Duke Carbon Offsets Initiative – Energy Efficiency Carbon Offsets
Duke University aims to achieve carbon neutrality by 2024 by a combination of efforts to reduce on campus energy consumption and off campus carbon offset generation. One of the offset options that DCOI is evaluating is energy efficiency retrofits in residential buildings leading to indirect emission reductions. The problem we have attempted to address in our project is how Duke University can identify potential carbon offset opportunities in terms of improving energy efficiency in homes and businesses and how these offsets can be verified and quantified.
In order to determine the feasibility of energy efficiency carbon offsets the team started with evaluating data from a similar residential retrofitting project implemented by the City of Durham’s Sustainability Office. The pre and post retrofit energy consumption data from these houses was analyzed to determine the energy savings and resultant carbon emissions reduction. The average emission reduction obtained from this project was then used to determine the carbon price. This carbon price was used to conduct a comparative analysis with carbon prices found in the market, literature and regulations. The second step of the project involved studying energy efficiency retrofit projects that have been undertaken in other regions at various levels and sizes. The last question that this project aimed to answer for DCOI was regarding the suitability of various financing mechanisms for the retrofitting project. In order to address this question a demand assessment survey was designed to determine the willingness of Duke employees to participate in such a program and pay for the retrofits. DCOI plans to conduct the survey in the foreseeable future.

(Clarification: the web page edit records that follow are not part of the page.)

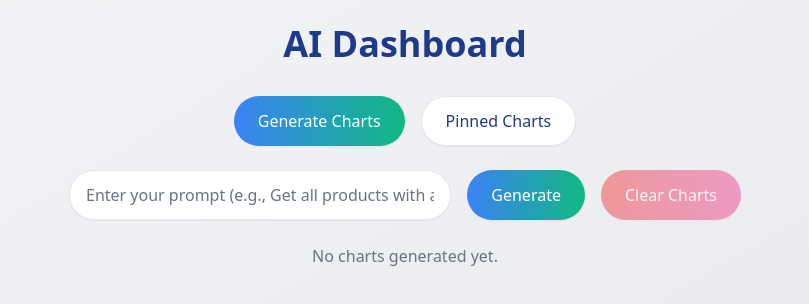
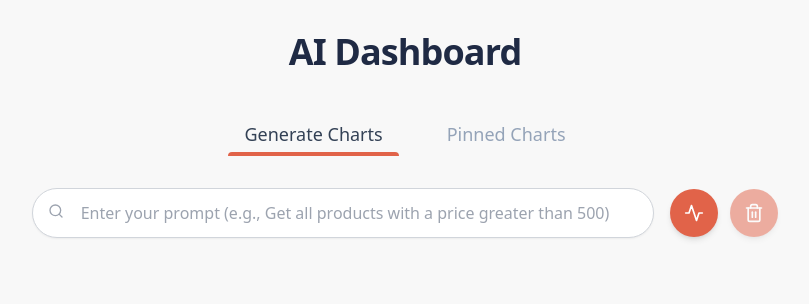
Before and after one commit to alifrahman363/AI-Dashboard, a Next.js app in the folder fe-dashboard/: page / in a window 1280 px wide. Shown: the top 304 px of the page, without its empty margins (235-1044 px from the left). Built offline with nearby package versions, Linux system fonts and the light colour scheme.

Commit message:
color pallete changed

```diff
--- a/fe-dashboard/src/app/page.tsx
+++ b/fe-dashboard/src/app/page.tsx
@@ -4,6 +4,9 @@ import { useState, useEffect } from 'react';
 import axios from 'axios';
 import ChartCard from '../components/ChartCard';
 import { ChartData } from '../types';
+import { FiRefreshCw } from 'react-icons/fi';
+import Tabs from '../components/Tabs';
+import ChartForm from '../components/ChartForm';
 
 export default function Home() {
   const [prompt, setPrompt] = useState<string>('');
@@ -61,14 +64,12 @@ export default function Home() {
   };
 
   const pinChart = async (chartData: ChartData) => {
-    // Assuming you have an endpoint to pin a chart
     try {
       await axios.post('http://localhost:3000/pinned-charts/pin', {
         prompt: chartData.prompt,
         query: chartData.query,
         chartType: chartData.chartType,
       });
-      // Fetch pinned charts again to update the list
       await fetchPinnedCharts();
     } catch (err: any) {
       setError(err.response?.data?.message || 'Failed to pin chart');
@@ -76,10 +77,8 @@ export default function Home() {
   };
 
   const unpinChart = async (pinnedChartId: number) => {
-    // Assuming you have an endpoint to unpin a chart
     try {
       await axios.post(`http://localhost:3000/pinned-charts/${pinnedChartId}/unpin`);
-      // Fetch pinned charts again to update the list
       await fetchPinnedCharts();
     } catch (err: any) {
       setError(err.response?.data?.message || 'Failed to unpin chart');
@@ -87,68 +86,33 @@ export default function Home() {
   };
 
   return (
-    <div className="min-h-screen bg-gradient-to-br from-[#F3F4F6] to-[#E5E7EB] p-6 flex flex-col items-center">
-      <h1 className="text-4xl font-bold text-[#1E3A8A] mb-8">AI Dashboard</h1>
+    <div className="min-h-screen bg-[#F8F8F8] p-8 flex flex-col items-center">
+      <h1 className="text-4xl font-extrabold text-[#1F2A44] mb-10 tracking-tight">AI Dashboard</h1>
 
       {/* Tabs */}
-      <div className="flex space-x-4 mb-6">
-        <button
-          onClick={() => handleTabChange('generate')}
-          className={`px-6 py-3 rounded-full font-medium transition-all duration-200 shadow-sm hover:shadow-lg hover:scale-105 active:scale-95 ${activeTab === 'generate'
-            ? 'bg-gradient-to-r from-[#3B82F6] to-[#10B981] text-white'
-            : 'bg-white text-[#1E3A8A] border border-[#E5E7EB]'
-            }`}
-        >
-          Generate Charts
-        </button>
-        <button
-          onClick={() => handleTabChange('pinned')}
-          className={`px-6 py-3 rounded-full font-medium transition-all duration-200 shadow-sm hover:shadow-lg hover:scale-105 active:scale-95 ${activeTab === 'pinned'
-            ? 'bg-gradient-to-r from-[#3B82F6] to-[#10B981] text-white'
-            : 'bg-white text-[#1E3A8A] border border-[#E5E7EB]'
-            }`}
-        >
-          Pinned Charts
-        </button>
-      </div>
+      <Tabs activeTab={activeTab} setActiveTab={handleTabChange} />
 
       {/* Generate Charts Tab */}
       {activeTab === 'generate' && (
-        <>
-          <form onSubmit={handleSubmit} className="w-full max-w-2xl mb-6 flex flex-col sm:flex-row gap-4">
-            <input
-              type="text"
-              value={prompt}
-              onChange={(e) => setPrompt(e.target.value)}
-              placeholder="Enter your prompt (e.g., Get all products with a price greater than 500)"
-              className="flex-1 px-4 py-3 rounded-full bg-white border border-[#E5E7EB] text-[#1E3A8A] placeholder-[#6B7280] focus:outline-none focus:ring-2 focus:ring-[#3B82F6] shadow-sm"
-            />
-            <button
-              type="submit"
-              disabled={loading}
-              className="px-6 py-3 bg-gradient-to-r from-[#3B82F6] to-[#10B981] text-white rounded-full font-medium shadow-sm hover:brightness-110 hover:shadow-lg hover:scale-105 active:scale-95 transition-all duration-200 disabled:opacity-50 disabled:cursor-not-allowed"
-            >
-              {loading ? 'Generating...' : 'Generate'}
-            </button>
-            <button
-              type="button"
-              onClick={clearCharts}
-              disabled={charts.length === 0}
-              className="px-6 py-3 bg-gradient-to-r from-[#EF4444] to-[#EC4899] text-white rounded-full font-medium shadow-sm hover:brightness-110 hover:shadow-lg hover:scale-105 active:scale-95 transition-all duration-200 disabled:opacity-50 disabled:cursor-not-allowed"
-            >
-              Clear Charts
-            </button>
-          </form>
+        <div className="w-full max-w-4xl">
+          <ChartForm
+            prompt={prompt}
+            setPrompt={setPrompt}
+            onSubmit={handleSubmit}
+            loading={loading}
+            chartDataListLength={charts.length}
+            onClear={clearCharts}
+          />
 
           {error && (
-            <div className="w-full max-w-2xl mb-6 p-4 bg-[#FEE2E2] text-[#DC2626] rounded-lg shadow-sm">
+            <div className="w-full mb-6 p-4 bg-[#FFF1F2] text-[#E11D48] rounded-xl shadow-sm border border-[#E11D48]/20">
               {error}
             </div>
           )}
 
           <div className="w-full overflow-x-auto snap-x snap-mandatory flex gap-6 pb-4 justify-center items-center">
             {charts.length === 0 ? (
-              <p className="text-[#6B7280] text-center w-full">No charts generated yet.</p>
+              <div></div>
             ) : (
               charts.map((chart, index) => (
                 <ChartCard
@@ -160,20 +124,29 @@ export default function Home() {
               ))
             )}
           </div>
-        </>
+        </div>
       )}
 
       {/* Pinned Charts Tab */}
       {activeTab === 'pinned' && (
         <div className="w-full max-w-5xl">
           {loading ? (
-            <p className="text-[#1E3A8A] text-center">Loading pinned charts...</p>
+            <div className="w-full flex justify-center items-center p-12">
+              <div className="w-12 h-12 border-4 border-[#3B82F6] border-t-transparent rounded-full animate-spin"></div>
+            </div>
           ) : error ? (
-            <div className="w-full p-4 bg-[#FEE2E2] text-[#DC2626] rounded-lg shadow-sm">
+            <div className="w-full p-4 bg-[#FFF1F2] text-[#E11D48] rounded-xl shadow-sm border border-[#E11D48]/20">
               {error}
             </div>
           ) : pinnedCharts.length === 0 ? (
-            <p className="text-[#6B7280] text-center">No pinned charts available.</p>
+            <div className="text-[#6B7280] text-center w-full p-12 border-2 border-dashed border-[#D1D5DB] rounded-xl bg-white shadow-sm">
+              <div className="flex flex-col items-center gap-4">
+                <div className="text-[#9CA3AF] animate-pulse">
+                  <FiRefreshCw size={36} />
+                </div>
+                <p className="text-lg">No pinned charts available. Generate and pin charts to see them here.</p>
+              </div>
+            </div>
           ) : (
             <div className="w-full overflow-x-auto snap-x snap-mandatory flex gap-6 pb-4">
               {pinnedCharts.map((chart, index) => (
--- a/fe-dashboard/src/components/ChartCard.tsx
+++ b/fe-dashboard/src/components/ChartCard.tsx
@@ -34,7 +34,7 @@ export default function ChartCard({ chartData, onPin, onUnpin }: ChartCardProps)
     return (
         <div className="flex-shrink-0 w-[400px] sm:w-[450px] md:w-[500px] bg-white p-6 rounded-3xl shadow-lg border border-[#E5E7EB] snap-center">
             <div className="flex justify-between items-center mb-4">
-                <h2 className="text-lg font-semibold text-[#1E3A8A] text-center flex items-center gap-2">
+                <h2 className="text-lg font-semibold text-[#6b6a69] text-center flex items-center gap-2">
                     {chartData.title}
                     {isPinned && (
                         <span className="text-[#10B981] text-sm flex items-center gap-1">
@@ -45,14 +45,14 @@ export default function ChartCard({ chartData, onPin, onUnpin }: ChartCardProps)
                 {isPinned ? (
                     <button
                         onClick={() => onUnpin(chartData.pinnedChartId!, chartData)}
-                        className="px-4 py-2 bg-gradient-to-r from-[#EF4444] to-[#EC4899] text-white rounded-full font-medium shadow-sm hover:brightness-110 hover:shadow-lg hover:scale-105 active:scale-95 transition-all duration-200"
+                        className="px-4 py-2 bg-[#E16349] text-white rounded-full font-medium shadow-sm hover:brightness-110 hover:shadow-lg hover:scale-105 active:scale-95 transition-all duration-200"
                     >
                         Unpin
                     </button>
                 ) : (
                     <button
                         onClick={() => onPin(chartData)}
-                        className="px-4 py-2 bg-gradient-to-r from-[#3B82F6] to-[#10B981] text-white rounded-full font-medium shadow-sm hover:brightness-110 hover:shadow-lg hover:scale-105 active:scale-95 transition-all duration-200"
+                        className="px-4 py-2 bg-[#e05959] text-white rounded-full font-medium shadow-sm hover:brightness-110 hover:shadow-lg hover:scale-105 active:scale-95 transition-all duration-200"
                     >
                         Pin
                     </button>
--- a/fe-dashboard/src/components/ChartForm.tsx
+++ b/fe-dashboard/src/components/ChartForm.tsx
@@ -1,6 +1,6 @@
 'use client';
 
-import { FiTrash2 } from 'react-icons/fi';
+import { FiSearch, FiTrash2, FiActivity } from 'react-icons/fi';
 
 interface ChartFormProps {
     prompt: string;
@@ -11,34 +11,56 @@ interface ChartFormProps {
     onClear: () => void;
 }
 
-export default function ChartForm({ prompt, setPrompt, onSubmit, loading, chartDataListLength, onClear }: ChartFormProps) {
+export default function ChartForm({
+    prompt,
+    setPrompt,
+    onSubmit,
+    loading,
+    chartDataListLength,
+    onClear,
+}: ChartFormProps) {
     return (
-        <div className="w-full max-w-2xl flex items-center justify-between gap-4 mb-12">
-            <form onSubmit={onSubmit} className="flex items-center gap-4 flex-1">
+
+        <form onSubmit={onSubmit} className="w-10/12 max-w-3xl mx-auto mb-8 flex flex-col sm:flex-row gap-4 justify-center items-center">
+            <div className="relative flex-1">
+                <span className="absolute left-4 top-1/2 transform -translate-y-1/2 text-[#9CA3AF] w-5 h-5">
+                    <FiSearch />
+                </span>
                 <input
                     type="text"
                     value={prompt}
                     onChange={(e) => setPrompt(e.target.value)}
-                    placeholder="Ask something like 'All products with price'"
-                    className="flex-1 px-5 py-4 bg-white border border-[#E5E7EB] rounded-full shadow-sm focus:outline-none focus:ring-2 focus:ring-[#3B82F6] focus:border-transparent text-[#1E3A8A] placeholder-gray-500 transition-all duration-300 hover:shadow-md"
+                    placeholder="Enter your prompt (e.g., Get all products with a price greater than 500)"
+                    className="w-full pl-12 pr-4 py-3 rounded-full bg-white border border-[#D1D5DB] text-[#1F2A44] placeholder-[#9CA3AF] focus:outline-none focus:ring-2 focus:ring-[#E16349] focus:border-transparent shadow-sm transition-all duration-200"
                 />
+            </div>
+            <div className="flex gap-3">
                 <button
                     type="submit"
                     disabled={loading}
-                    className="px-6 py-4 bg-gradient-to-r from-[#3B82F6] to-[#10B981] text-white rounded-full font-medium shadow-sm hover:brightness-110 hover:shadow-lg hover:scale-105 active:scale-95 transition-all duration-200 disabled:opacity-50 disabled:cursor-not-allowed"
+                    className="relative w-12 h-12 flex items-center justify-center rounded-full bg-[#E16349] text-white shadow-md hover:from-[#2563EB] hover:to-[#3B82F6] hover:shadow-lg hover:scale-105 active:scale-95 transition-all duration-200 disabled:opacity-50 disabled:cursor-not-allowed group"
                 >
-                    {loading ? 'Loading...' : 'Generate'}
+                    {loading ? (
+                        <div className="w-6 h-6 border-2 border-white border-t-transparent rounded-full animate-spin"></div>
+                    ) : (
+                        <FiActivity size={20} />
+                    )}
+                    <span className="absolute top-14 left-1/2 transform -translate-x-1/2 px-3 py-1 bg-[#1F2A44] text-white text-sm rounded-lg opacity-0 group-hover:opacity-100 transition-opacity duration-200">
+                        Generate
+                    </span>
                 </button>
-            </form>
-            {chartDataListLength > 0 && (
                 <button
+                    type="button"
                     onClick={onClear}
-                    className="p-4 bg-gradient-to-r from-[#EF4444] to-[#EC4899] text-white rounded-full font-medium shadow-sm hover:brightness-110 hover:shadow-lg hover:scale-105 active:scale-95 transition-all duration-200 flex items-center"
-                    title="Clear Charts"
+                    disabled={chartDataListLength === 0}
+                    className="relative w-12 h-12 flex items-center justify-center rounded-full bg-[#E16349] text-white shadow-md hover:from-[#DC2626] hover:to-[#EF4444] hover:shadow-lg hover:scale-105 active:scale-95 transition-all duration-200 disabled:opacity-50 disabled:cursor-not-allowed group"
                 >
                     <FiTrash2 size={20} />
+                    <span className="absolute top-14 left-1/2 transform -translate-x-1/2 px-3 py-1 bg-[#1F2A44] text-white text-sm rounded-lg opacity-0 group-hover:opacity-100 transition-opacity duration-200">
+                        Clear
+                    </span>
                 </button>
-            )}
-        </div>
+            </div>
+        </form>
     );
 }
--- a/fe-dashboard/src/components/Tabs.tsx
+++ b/fe-dashboard/src/components/Tabs.tsx
@@ -7,27 +7,27 @@ interface TabsProps {
 
 export default function Tabs({ activeTab, setActiveTab }: TabsProps) {
     return (
-        <div className="w-full max-w-2xl flex justify-center mb-8">
-            <div className="flex space-x-4 bg-[#E5E7EB] rounded-full p-1">
+        <div className="relative flex space-x-8 mb-8">
             <button
                 onClick={() => setActiveTab('generate')}
-                    className={`px-6 py-2 rounded-full font-medium shadow-sm transition-all duration-200 ${activeTab === 'generate'
-                            ? 'bg-gradient-to-r from-[#3B82F6] to-[#10B981] text-white'
-                            : 'bg-transparent text-[#4B5563] hover:bg-[#D1D5DB] hover:shadow-md'
+                className={`relative px-4 py-2 text-lg font-medium transition-colors duration-300 ${activeTab === 'generate' ? 'text-slate-700' : 'text-slate-400 hover:text-[#1F2A44]'
                     }`}
             >
                 Generate Charts
+                {activeTab === 'generate' && (
+                    <span className="absolute bottom-0 left-0 w-full h-1 bg-[#E16349] rounded-t-md animate-slide-in" />
+                )}
             </button>
             <button
                 onClick={() => setActiveTab('pinned')}
-                    className={`px-6 py-2 rounded-full font-medium shadow-sm transition-all duration-200 ${activeTab === 'pinned'
-                            ? 'bg-gradient-to-r from-[#3B82F6] to-[#10B981] text-white'
-                            : 'bg-transparent text-[#4B5563] hover:bg-[#D1D5DB] hover:shadow-md'
+                className={`relative px-4 py-2 text-lg font-medium transition-colors duration-300 ${activeTab === 'pinned' ? 'text-slate-700' : 'text-slate-400 hover:text-[#1F2A44]'
                     }`}
             >
                 Pinned Charts
+                {activeTab === 'pinned' && (
+                    <span className="absolute bottom-0 left-0 w-full h-1 bg-[#E16349] rounded-t-md animate-slide-in" />
+                )}
             </button>
-            </div>
         </div>
     );
 }
--- a/fe-dashboard/src/styles/globals.css
+++ b/fe-dashboard/src/styles/globals.css
@@ -47,3 +47,17 @@ body {
     }
   }
 }
+
+@keyframes slide-in {
+  0% {
+    width: 0;
+  }
+
+  100% {
+    width: 100%;
+  }
+}
+
+.animate-slide-in {
+  animation: slide-in 0.3s ease-out forwards;
+}
--- a/package.json
+++ b/package.json
@@ -1,6 +1,7 @@
 {
   "dependencies": {
     "chart.js": "^4.4.9",
+    "commitizen": "^4.3.1",
     "react-chartjs-2": "^5.3.0",
     "react-icons": "^5.5.0"
   }
```
Also changed, not shown: 2 other files (tests, documents, lock files or other folders). Lines whose indentation alone changed are shown as unchanged.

The results of our analysis showed that average electricity savings of 113.13 KWh per month can be generated through retrofits including air and duct sealing and insulation enhancement. The average cost of retrofit was determined to be $1/sq feet of heated area. Using this investment cost and annual savings, the carbon price was determined to be 133.37 $/metric ton of CO2 equivalent reduction. Sensitivity analysis conducted for this carbon price showed that the factors that had the largest impact on carbon price are the initial investment and annual energy savings. To further evaluate the results, we compared the City of Durham’s returns on investment in terms of energy reduction, 0.97 kWh/$, and in terms of greenhouse gas reduction, 0.00046 metric ton of CO2 equivalent/$, to returns on investment of 22 other residential energy efficiency programs around the U.S. The City of Durham program lies in the middle of the range of return on investment indicators. The calculated carbon price of 133.37 $/metric ton of CO2 equivalent reduction, compared to 13.00 $/metric ton of CO2 equivalent reduction median of 44 other carbon prices found in regulation, literature, and market is extremely high. The final set of recommendations provided to DCOI are based upon the results obtained from the City of Durham data analysis and the comparative programs and carbon price study along with the essential project requirements for meeting the Verified Carbon Standard carbon offset program criteria.